CORRECTION: This article originally misspelled the name of Ralph Cavanagh.
Think quick: What are the two colors of a yield sign? That was the question futurist Jack Uldrich used to make his point that the world is changing all around us and we often miss the details.
At the Energy Connected conference presented by the Idaho Technology Council last week, I answered yellow and black.
Nope, he said. The sign is red and white.
That's right. Yellow-and-black yield signs were phased out in 1971, more than 40 years ago. I got my driver's license in 1969 and I remember the question on the test.
But I have passed thousands of yield signs since and it never registered that the signs are red and white.
I wasn't alone. Uldrich asked the audience to think of other examples of how the world might have changed without our noticing.
For his audience of energy professionals, he pointed to solar power, which many people have for years said cannot compete with traditional sources of electricity.
But in much of the world, solar already is competitive. Technology will increase its efficiency exponentially in the near future, he said.
What does that mean?
He used his son's recent loss of a tooth, one of 20 baby teeth all children have, as an example. If the tooth fairy offered him one penny for the first tooth and promised to double it for each additional tooth, or offered him $100, which would he take?
His son wanted the $100. Too bad, Uldrich said. Had he held out, the 20th tooth would have brought him $5,242.88, thanks to the power of exponential growth.
Uldrich's point is that technology - computer-processing, data storage, robotics, bandwidth, the sequencing of the human genome, nanotechnology, even smart or wearable devices - tends to double its power, speed or miniaturization annually.
"If you plot out a trend that's growing exponentially," he said, "the curve quickly shoots up."
To his energy audience, the growth of low-cost, affordable and distributed clean energy is the trend that is rocking their world. Utilities - organized on a regulated monopoly model developed nearly a hundred years ago - are struggling with the changes right now.

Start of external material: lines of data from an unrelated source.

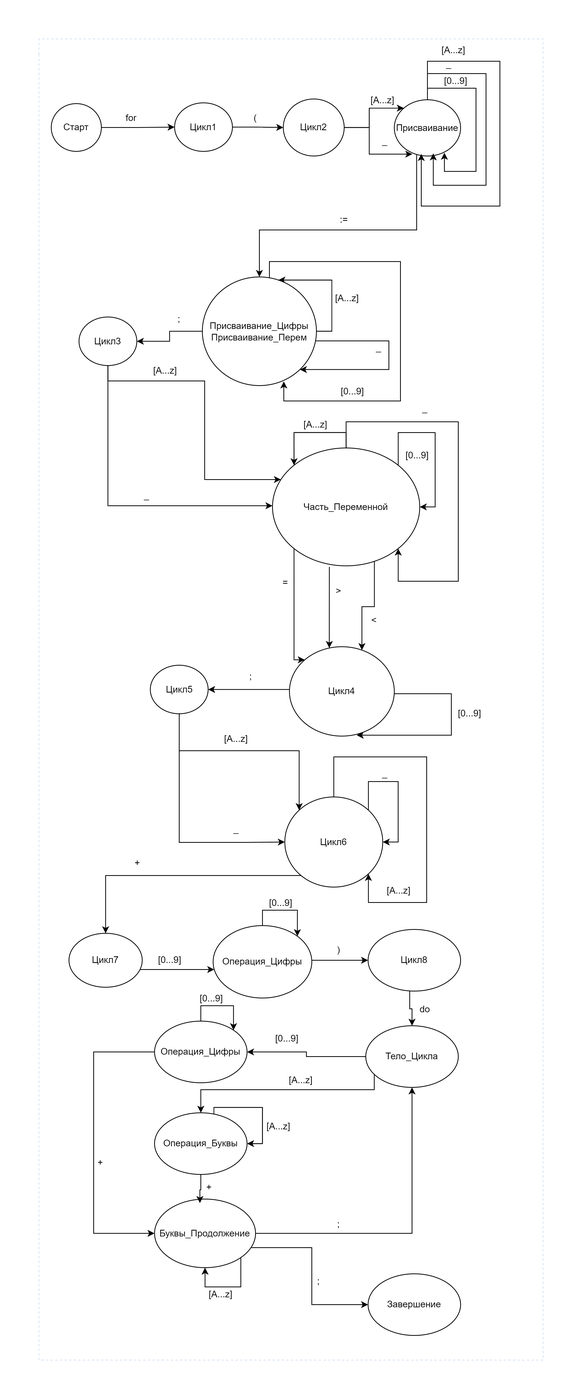
Earlier version of the draw.io export Граф.png (Darber32/Calculator). Source tidied: cells renumbered, new cells last; positions are measured from the earlier drawing's top-left corner, leaving out a move shared by most shapes.
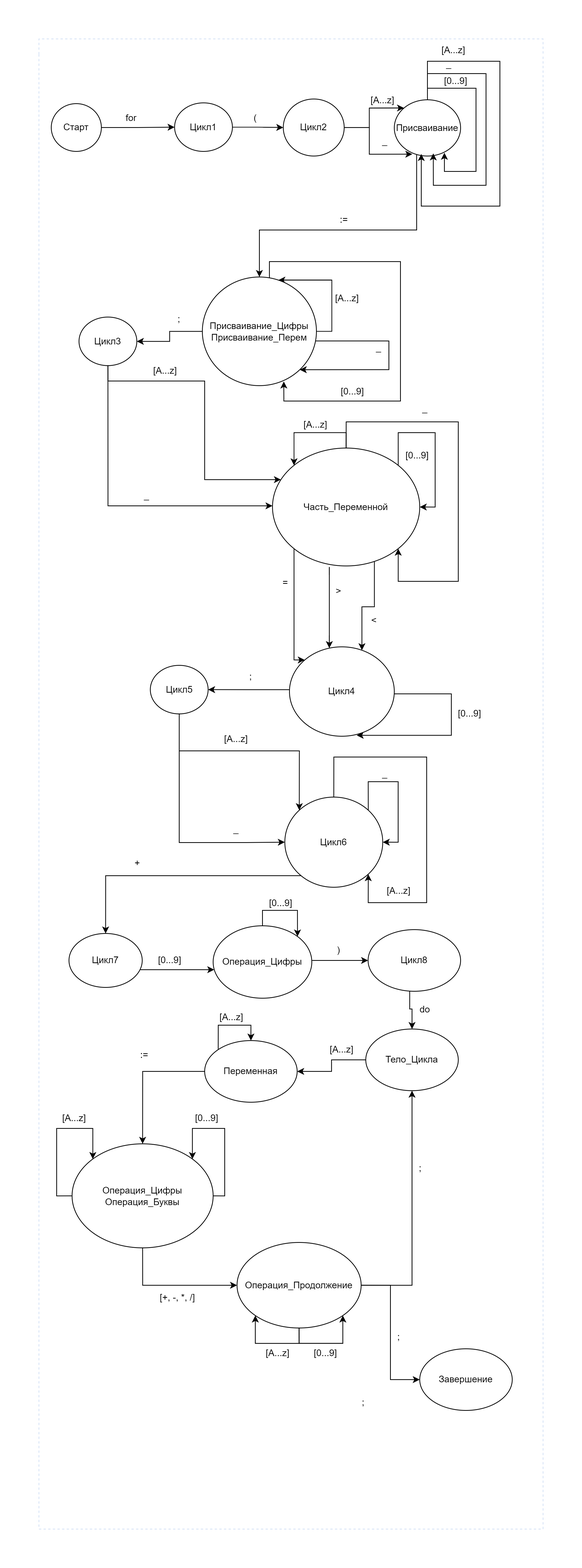
After the commit.

The edit, as a diff of the source:
```diff
@@ -3,7 +3,7 @@
     <mxCell id="0" />
     <mxCell id="1" parent="0" />
     <mxCell id="2" style="swimlane;html=1;startSize=20;horizontal=1;containerType=tree;labelBackgroundColor=none;strokeColor=#D4E1F5;strokeWidth=1;fillColor=none;fontFamily=Comic Sans MS;fontSize=9;swimlaneLine=0;dashed=1;" parent="1" vertex="1">
-      <mxGeometry width="654" height="1715" as="geometry" />
+      <mxGeometry width="654" height="1934" as="geometry" />
     </mxCell>
     <mxCell id="3" style="edgeStyle=orthogonalEdgeStyle;rounded=0;jettySize=auto;html=1;" parent="2" edge="1" source="4" target="6">
       <mxGeometry relative="1" as="geometry" />
@@ -355,108 +355,103 @@
     <mxCell id="76" value=")" style="text;html=1;align=center;verticalAlign=middle;whiteSpace=wrap;rounded=0;" parent="2" vertex="1">
       <mxGeometry x="359" y="1168" width="60" height="30" as="geometry" />
     </mxCell>
-    <mxCell id="77" style="edgeStyle=orthogonalEdgeStyle;rounded=0;jettySize=auto;html=1;entryX=1;entryY=0.5;entryDx=0;entryDy=0;" parent="2" edge="1" source="79" target="83">
-      <mxGeometry relative="1" as="geometry" />
-    </mxCell>
-    <mxCell id="78" style="edgeStyle=orthogonalEdgeStyle;rounded=0;jettySize=auto;html=1;" parent="2" edge="1" source="79" target="81">
-      <mxGeometry relative="1" as="geometry">
-        <Array as="points">
-          <mxPoint x="435" y="1364" />
-          <mxPoint x="210" y="1364" />
-        </Array>
-      </mxGeometry>
-    </mxCell>
+    <mxCell id="101" style="edgeStyle=orthogonalEdgeStyle;rounded=0;jettySize=auto;html=1;exitX=0;exitY=0.5;exitDx=0;exitDy=0;entryX=1;entryY=0.5;entryDx=0;entryDy=0;" parent="2" edge="1" source="79" target="104">
+      <mxGeometry relative="1" as="geometry" />
+    </mxCell>
     <mxCell id="79" value="Тело_Цикла" style="ellipse;whiteSpace=wrap;html=1;" parent="2" vertex="1">
-      <mxGeometry x="424" y="1281" width="120" height="80" as="geometry" />
+      <mxGeometry x="424" y="1285" width="120" height="80" as="geometry" />
     </mxCell>
     <mxCell id="80" value="do" style="text;html=1;align=center;verticalAlign=middle;whiteSpace=wrap;rounded=0;" parent="2" vertex="1">
       <mxGeometry x="471" y="1245" width="60" height="30" as="geometry" />
     </mxCell>
-    <mxCell id="81" value="Операция_Буквы" style="ellipse;whiteSpace=wrap;html=1;" parent="2" vertex="1">
-      <mxGeometry x="150" y="1394" width="120" height="80" as="geometry" />
-    </mxCell>
-    <mxCell id="82" style="edgeStyle=orthogonalEdgeStyle;rounded=0;jettySize=auto;html=1;entryX=0;entryY=0.5;entryDx=0;entryDy=0;exitX=0;exitY=0.5;exitDx=0;exitDy=0;" parent="2" edge="1" source="83" target="89">
-      <mxGeometry relative="1" as="geometry">
-        <Array as="points">
-          <mxPoint x="71" y="1315" />
-          <mxPoint x="71" y="1551" />
-        </Array>
-      </mxGeometry>
-    </mxCell>
-    <mxCell id="83" value="Операция_Цифры" style="ellipse;whiteSpace=wrap;html=1;" parent="2" vertex="1">
-      <mxGeometry x="150" y="1275" width="120" height="80" as="geometry" />
-    </mxCell>
-    <mxCell id="84" style="edgeStyle=orthogonalEdgeStyle;rounded=0;orthogonalLoop=1;jettySize=auto;html=1;entryX=1;entryY=0;entryDx=0;entryDy=0;" parent="2" edge="1" source="83" target="83">
-      <mxGeometry relative="1" as="geometry">
-        <Array as="points">
-          <mxPoint x="210" y="1255" />
-          <mxPoint x="252" y="1255" />
-        </Array>
-      </mxGeometry>
-    </mxCell>
-    <mxCell id="85" value="[0...9]" style="text;html=1;align=center;verticalAlign=middle;whiteSpace=wrap;rounded=0;" parent="2" vertex="1">
-      <mxGeometry x="292" y="1283" width="60" height="30" as="geometry" />
-    </mxCell>
-    <mxCell id="86" value="[0...9]" style="text;html=1;align=center;verticalAlign=middle;whiteSpace=wrap;rounded=0;" parent="2" vertex="1">
-      <mxGeometry x="194" y="1231" width="60" height="30" as="geometry" />
-    </mxCell>
-    <mxCell id="87" style="edgeStyle=orthogonalEdgeStyle;rounded=0;jettySize=auto;html=1;entryX=0;entryY=0.5;entryDx=0;entryDy=0;" parent="2" edge="1" source="89" target="98">
-      <mxGeometry relative="1" as="geometry">
-        <Array as="points">
-          <mxPoint x="354" y="1569" />
-          <mxPoint x="354" y="1643" />
-        </Array>
-      </mxGeometry>
-    </mxCell>
-    <mxCell id="88" style="edgeStyle=orthogonalEdgeStyle;rounded=0;jettySize=auto;html=1;" parent="2" edge="1" source="89" target="79">
-      <mxGeometry relative="1" as="geometry" />
-    </mxCell>
-    <mxCell id="89" value="Буквы_Продолжение" style="ellipse;whiteSpace=wrap;html=1;" parent="2" vertex="1">
-      <mxGeometry x="150" y="1506" width="131" height="89" as="geometry" />
-    </mxCell>
-    <mxCell id="90" style="edgeStyle=orthogonalEdgeStyle;rounded=0;jettySize=auto;html=1;entryX=0.449;entryY=0.058;entryDx=0;entryDy=0;entryPerimeter=0;" parent="2" edge="1" source="81" target="89">
-      <mxGeometry relative="1" as="geometry" />
-    </mxCell>
-    <mxCell id="91" style="edgeStyle=orthogonalEdgeStyle;rounded=0;orthogonalLoop=1;jettySize=auto;html=1;entryX=1;entryY=0.5;entryDx=0;entryDy=0;" parent="2" edge="1" source="81" target="81">
-      <mxGeometry relative="1" as="geometry">
-        <Array as="points">
-          <mxPoint x="227" y="1387" />
-          <mxPoint x="290" y="1387" />
-          <mxPoint x="290" y="1434" />
-        </Array>
-      </mxGeometry>
-    </mxCell>
-    <mxCell id="92" value="[A...z]" style="text;html=1;align=center;verticalAlign=middle;whiteSpace=wrap;rounded=0;" parent="2" vertex="1">
-      <mxGeometry x="281" y="1397" width="60" height="30" as="geometry" />
-    </mxCell>
-    <mxCell id="93" value="[A...z]" style="text;html=1;align=center;verticalAlign=middle;whiteSpace=wrap;rounded=0;" parent="2" vertex="1">
-      <mxGeometry x="310" y="1337" width="60" height="30" as="geometry" />
-    </mxCell>
-    <mxCell id="94" value="+" style="text;html=1;align=center;verticalAlign=middle;whiteSpace=wrap;rounded=0;" parent="2" vertex="1">
-      <mxGeometry x="191" y="1476" width="60" height="30" as="geometry" />
-    </mxCell>
-    <mxCell id="95" value="+" style="text;html=1;align=center;verticalAlign=middle;whiteSpace=wrap;rounded=0;" parent="2" vertex="1">
-      <mxGeometry x="50" y="1444" width="60" height="30" as="geometry" />
-    </mxCell>
-    <mxCell id="96" value="[A...z]" style="text;html=1;align=center;verticalAlign=middle;whiteSpace=wrap;rounded=0;" parent="2" vertex="1">
-      <mxGeometry x="206" y="1615" width="60" height="30" as="geometry" />
-    </mxCell>
-    <mxCell id="97" style="edgeStyle=orthogonalEdgeStyle;rounded=0;orthogonalLoop=1;jettySize=auto;html=1;entryX=0.5;entryY=1;entryDx=0;entryDy=0;exitX=1;exitY=1;exitDx=0;exitDy=0;" parent="2" edge="1" source="89" target="89">
-      <mxGeometry relative="1" as="geometry">
-        <Array as="points">
-          <mxPoint x="262" y="1620" />
-          <mxPoint x="216" y="1620" />
-        </Array>
-      </mxGeometry>
-    </mxCell>
+    <mxCell id="102" value=";" style="text;html=1;align=center;verticalAlign=middle;whiteSpace=wrap;rounded=0;" parent="2" vertex="1">
+      <mxGeometry x="391" y="1755" width="60" height="30" as="geometry" />
+    </mxCell>
+    <mxCell id="103" style="edgeStyle=orthogonalEdgeStyle;rounded=0;jettySize=auto;html=1;exitX=0;exitY=0.5;exitDx=0;exitDy=0;" parent="2" edge="1" source="104" target="109">
+      <mxGeometry relative="1" as="geometry" />
+    </mxCell>
+    <mxCell id="104" value="Переменная" style="ellipse;whiteSpace=wrap;html=1;" parent="2" vertex="1">
+      <mxGeometry x="215" y="1300" width="120" height="80" as="geometry" />
+    </mxCell>
+    <mxCell id="105" value="[A...z]" style="text;html=1;align=center;verticalAlign=middle;whiteSpace=wrap;rounded=0;" parent="2" vertex="1">
+      <mxGeometry x="363" y="1297" width="60" height="30" as="geometry" />
+    </mxCell>
+    <mxCell id="106" style="edgeStyle=orthogonalEdgeStyle;rounded=0;orthogonalLoop=1;jettySize=auto;html=1;exitX=0;exitY=0;exitDx=0;exitDy=0;entryX=0.5;entryY=0;entryDx=0;entryDy=0;" parent="2" edge="1" source="104" target="104">
+      <mxGeometry relative="1" as="geometry">
+        <Array as="points">
+          <mxPoint x="233" y="1280" />
+          <mxPoint x="275" y="1280" />
+        </Array>
+      </mxGeometry>
+    </mxCell>
+    <mxCell id="107" value="[A...z]" style="text;html=1;align=center;verticalAlign=middle;whiteSpace=wrap;rounded=0;" parent="2" vertex="1">
+      <mxGeometry x="219.5" y="1255" width="60" height="30" as="geometry" />
+    </mxCell>
+    <mxCell id="108" style="edgeStyle=orthogonalEdgeStyle;rounded=0;jettySize=auto;html=1;exitX=0.5;exitY=1;exitDx=0;exitDy=0;" parent="2" edge="1" source="109" target="117">
+      <mxGeometry relative="1" as="geometry" />
+    </mxCell>
+    <mxCell id="109" value="Операция_Цифры&lt;div&gt;Операция_Буквы&lt;/div&gt;" style="ellipse;whiteSpace=wrap;html=1;" parent="2" vertex="1">
+      <mxGeometry x="43" y="1434" width="183" height="135" as="geometry" />
+    </mxCell>
+    <mxCell id="110" value=":=" style="text;html=1;align=center;verticalAlign=middle;whiteSpace=wrap;rounded=0;" parent="2" vertex="1">
+      <mxGeometry x="107" y="1304" width="60" height="30" as="geometry" />
+    </mxCell>
+    <mxCell id="111" style="edgeStyle=orthogonalEdgeStyle;rounded=0;orthogonalLoop=1;jettySize=auto;html=1;exitX=0;exitY=0.5;exitDx=0;exitDy=0;entryX=0;entryY=0;entryDx=0;entryDy=0;" parent="2" edge="1" source="109" target="109">
+      <mxGeometry relative="1" as="geometry">
+        <Array as="points">
+          <mxPoint x="23" y="1502" />
+          <mxPoint x="23" y="1414" />
+          <mxPoint x="70" y="1414" />
+        </Array>
+      </mxGeometry>
+    </mxCell>
+    <mxCell id="112" style="edgeStyle=orthogonalEdgeStyle;rounded=0;orthogonalLoop=1;jettySize=auto;html=1;exitX=1;exitY=0.5;exitDx=0;exitDy=0;entryX=1;entryY=0;entryDx=0;entryDy=0;" parent="2" edge="1" source="109" target="109">
+      <mxGeometry relative="1" as="geometry">
+        <Array as="points">
+          <mxPoint x="241" y="1502" />
+          <mxPoint x="241" y="1414" />
+          <mxPoint x="199" y="1414" />
+        </Array>
+      </mxGeometry>
+    </mxCell>
+    <mxCell id="113" value="[A...z]" style="text;html=1;align=center;verticalAlign=middle;whiteSpace=wrap;rounded=0;" parent="2" vertex="1">
+      <mxGeometry x="16" y="1386" width="60" height="30" as="geometry" />
+    </mxCell>
+    <mxCell id="114" value="[0...9]" style="text;html=1;align=center;verticalAlign=middle;whiteSpace=wrap;rounded=0;" parent="2" vertex="1">
+      <mxGeometry x="188" y="1386" width="60" height="30" as="geometry" />
+    </mxCell>
+    <mxCell id="115" style="edgeStyle=orthogonalEdgeStyle;rounded=0;jettySize=auto;html=1;entryX=0.5;entryY=1;entryDx=0;entryDy=0;" parent="2" edge="1" source="117" target="79">
+      <mxGeometry relative="1" as="geometry" />
+    </mxCell>
+    <mxCell id="116" style="edgeStyle=orthogonalEdgeStyle;rounded=0;jettySize=auto;html=1;exitX=1;exitY=0.5;exitDx=0;exitDy=0;entryX=0;entryY=0.5;entryDx=0;entryDy=0;" parent="2" edge="1" source="117" target="98">
+      <mxGeometry relative="1" as="geometry" />
+    </mxCell>
+    <mxCell id="117" value="Операция_Продолжение" style="ellipse;whiteSpace=wrap;html=1;" parent="2" vertex="1">
+      <mxGeometry x="257" y="1562" width="161" height="111" as="geometry" />
+    </mxCell>
+    <mxCell id="118" value="[+, -, *, /]" style="text;html=1;align=center;verticalAlign=middle;whiteSpace=wrap;rounded=0;" parent="2" vertex="1">
+      <mxGeometry x="150" y="1619" width="60" height="30" as="geometry" />
+    </mxCell>
+    <mxCell id="119" style="edgeStyle=orthogonalEdgeStyle;rounded=0;orthogonalLoop=1;jettySize=auto;html=1;exitX=0.5;exitY=1;exitDx=0;exitDy=0;entryX=0;entryY=1;entryDx=0;entryDy=0;" parent="2" edge="1" source="117" target="117">
+      <mxGeometry relative="1" as="geometry" />
+    </mxCell>
+    <mxCell id="120" value="[A...z]" style="text;html=1;align=center;verticalAlign=middle;whiteSpace=wrap;rounded=0;" parent="2" vertex="1">
+      <mxGeometry x="279.5" y="1691" width="60" height="30" as="geometry" />
+    </mxCell>
+    <mxCell id="121" value=";" style="text;html=1;align=center;verticalAlign=middle;whiteSpace=wrap;rounded=0;" parent="2" vertex="1">
+      <mxGeometry x="464.5" y="1451" width="60" height="30" as="geometry" />
+    </mxCell>
+    <mxCell id="122" style="edgeStyle=orthogonalEdgeStyle;rounded=0;orthogonalLoop=1;jettySize=auto;html=1;exitX=0.5;exitY=1;exitDx=0;exitDy=0;entryX=1;entryY=1;entryDx=0;entryDy=0;" parent="2" edge="1" source="117" target="117">
+      <mxGeometry relative="1" as="geometry" />
+    </mxCell>
+    <mxCell id="123" value="[0...9]" style="text;html=1;align=center;verticalAlign=middle;whiteSpace=wrap;rounded=0;" parent="2" vertex="1">
+      <mxGeometry x="342" y="1691" width="60" height="30" as="geometry" />
+    </mxCell>
     <mxCell id="98" value="Завершение" style="ellipse;whiteSpace=wrap;html=1;" parent="2" vertex="1">
-      <mxGeometry x="427" y="1603" width="120" height="80" as="geometry" />
+      <mxGeometry x="494" y="1700" width="120" height="80" as="geometry" />
     </mxCell>
-    <mxCell id="99" value=";" style="text;html=1;align=center;verticalAlign=middle;whiteSpace=wrap;rounded=0;" parent="2" vertex="1">
-      <mxGeometry x="333" y="1598" width="60" height="30" as="geometry" />
-    </mxCell>
-    <mxCell id="100" value=";" style="text;html=1;align=center;verticalAlign=middle;whiteSpace=wrap;rounded=0;" parent="2" vertex="1">
-      <mxGeometry x="359" y="1524" width="60" height="30" as="geometry" />
-    </mxCell>
+    <mxCell id="124" value=";" style="text;html=1;align=center;verticalAlign=middle;whiteSpace=wrap;rounded=0;" parent="2" vertex="1">
+      <mxGeometry x="437" y="1670" width="60" height="30" as="geometry" />
+    </mxCell>
   </root>
 </mxGraphModel>
```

Companies like Idaho Power have huge transmission and generation infrastructures that could end up saddling customers who don't - or can't - make the shift to producing and managing their own power.
Uldrich's advice: Embrace ambiguity.
"Are today's customers going to be tomorrow's competitors, or both?" asked Uldrich, author of the book "Foresight 20/20."
Ralph Cavanagh, a leading voice for utility restructuring with the Natural Resources Defense Council, cited an example of his own from the Pacific Northwest. Peter Johnson, the former Bonneville Power Administration chief from Boise who died last month, advocated in 1981 paying for energy-efficiency as an electric resource - one way to preserve the region's low-cost power from hydroelectric dams.
Many utility executives then (and some still) don't embrace reducing customer power needs in place of building more generating capacity.
Johnson set the goal for 1985 at 285 megawatts. Since then, the Pacific Northwest has used energy-efficiency to cut electric demand by 5,300 megawatts, Cavanagh said. That leads the nation and preserves the region's advantage for lost-cost power.
Such far-sighted decisions help companies, regions, states and even nations make themselves "futureproof," Uldrich said. In a time when technology is getting better, faster and cheaper, looking ahead and staying flexible is the key.
Uldrich offered the many young entrepreneurs at the conference hope that the energy-efficiency curve is shooting upward too. He urged them to watch for it to curve exponentially.
"We're at the tip of the iceberg," he said.
Rocky Barker: 377-6484